** ASSIGNMENT **
Please repeat the entries word for word and keep the images out.

** DATASET EXTRACT **
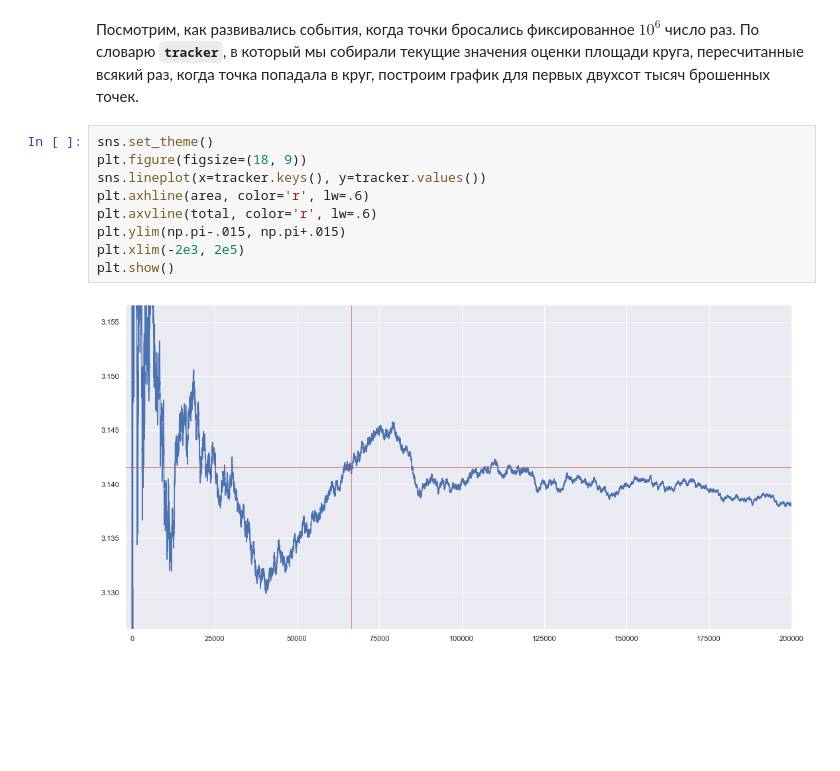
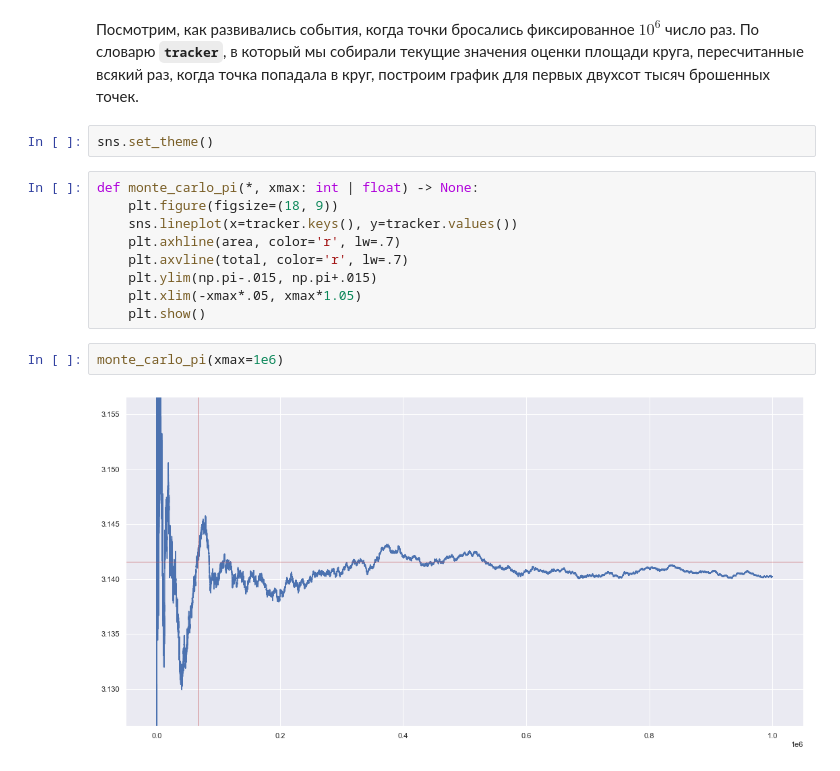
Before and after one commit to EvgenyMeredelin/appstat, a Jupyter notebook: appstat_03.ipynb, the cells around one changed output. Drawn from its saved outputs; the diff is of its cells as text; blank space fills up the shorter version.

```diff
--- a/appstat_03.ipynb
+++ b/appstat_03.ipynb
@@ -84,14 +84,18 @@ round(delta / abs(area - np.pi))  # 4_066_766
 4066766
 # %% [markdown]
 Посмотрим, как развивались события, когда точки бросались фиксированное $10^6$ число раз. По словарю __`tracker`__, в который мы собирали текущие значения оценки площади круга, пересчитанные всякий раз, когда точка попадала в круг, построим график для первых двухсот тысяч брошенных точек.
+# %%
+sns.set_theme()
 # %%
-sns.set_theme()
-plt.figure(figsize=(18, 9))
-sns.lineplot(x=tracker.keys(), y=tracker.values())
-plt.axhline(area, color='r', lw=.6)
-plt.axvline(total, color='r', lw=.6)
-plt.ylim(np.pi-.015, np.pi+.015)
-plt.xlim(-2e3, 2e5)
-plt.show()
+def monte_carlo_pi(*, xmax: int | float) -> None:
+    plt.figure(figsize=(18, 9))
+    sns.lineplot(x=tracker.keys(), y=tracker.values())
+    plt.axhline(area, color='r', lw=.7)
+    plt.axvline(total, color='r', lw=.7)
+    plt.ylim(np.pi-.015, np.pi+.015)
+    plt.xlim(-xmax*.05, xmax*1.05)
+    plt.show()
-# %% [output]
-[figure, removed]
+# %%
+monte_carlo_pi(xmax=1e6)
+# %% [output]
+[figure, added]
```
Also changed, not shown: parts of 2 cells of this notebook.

** RESPONSE TO THE EXERCISE **
Before and after one commit to EvgenyMeredelin/appstat, a Jupyter notebook: appstat_03.ipynb, the cells around one changed output. Drawn from its saved outputs; the diff is of its cells as text; blank space fills up the shorter version.

```diff
--- a/appstat_03.ipynb
+++ b/appstat_03.ipynb
@@ -84,14 +84,18 @@ round(delta / abs(area - np.pi))  # 4_066_766
 4066766
 # %% [markdown]
 Посмотрим, как развивались события, когда точки бросались фиксированное $10^6$ число раз. По словарю __`tracker`__, в который мы собирали текущие значения оценки площади круга, пересчитанные всякий раз, когда точка попадала в круг, построим график для первых двухсот тысяч брошенных точек.
+# %%
+sns.set_theme()
 # %%
-sns.set_theme()
-plt.figure(figsize=(18, 9))
-sns.lineplot(x=tracker.keys(), y=tracker.values())
-plt.axhline(area, color='r', lw=.6)
-plt.axvline(total, color='r', lw=.6)
-plt.ylim(np.pi-.015, np.pi+.015)
-plt.xlim(-2e3, 2e5)
-plt.show()
+def monte_carlo_pi(*, xmax: int | float) -> None:
+    plt.figure(figsize=(18, 9))
+    sns.lineplot(x=tracker.keys(), y=tracker.values())
+    plt.axhline(area, color='r', lw=.7)
+    plt.axvline(total, color='r', lw=.7)
+    plt.ylim(np.pi-.015, np.pi+.015)
+    plt.xlim(-xmax*.05, xmax*1.05)
+    plt.show()
-# %% [output]
-[figure, removed]
+# %%
+monte_carlo_pi(xmax=1e6)
+# %% [output]
+[figure, added]
```
Also changed, not shown: parts of 2 cells of this notebook.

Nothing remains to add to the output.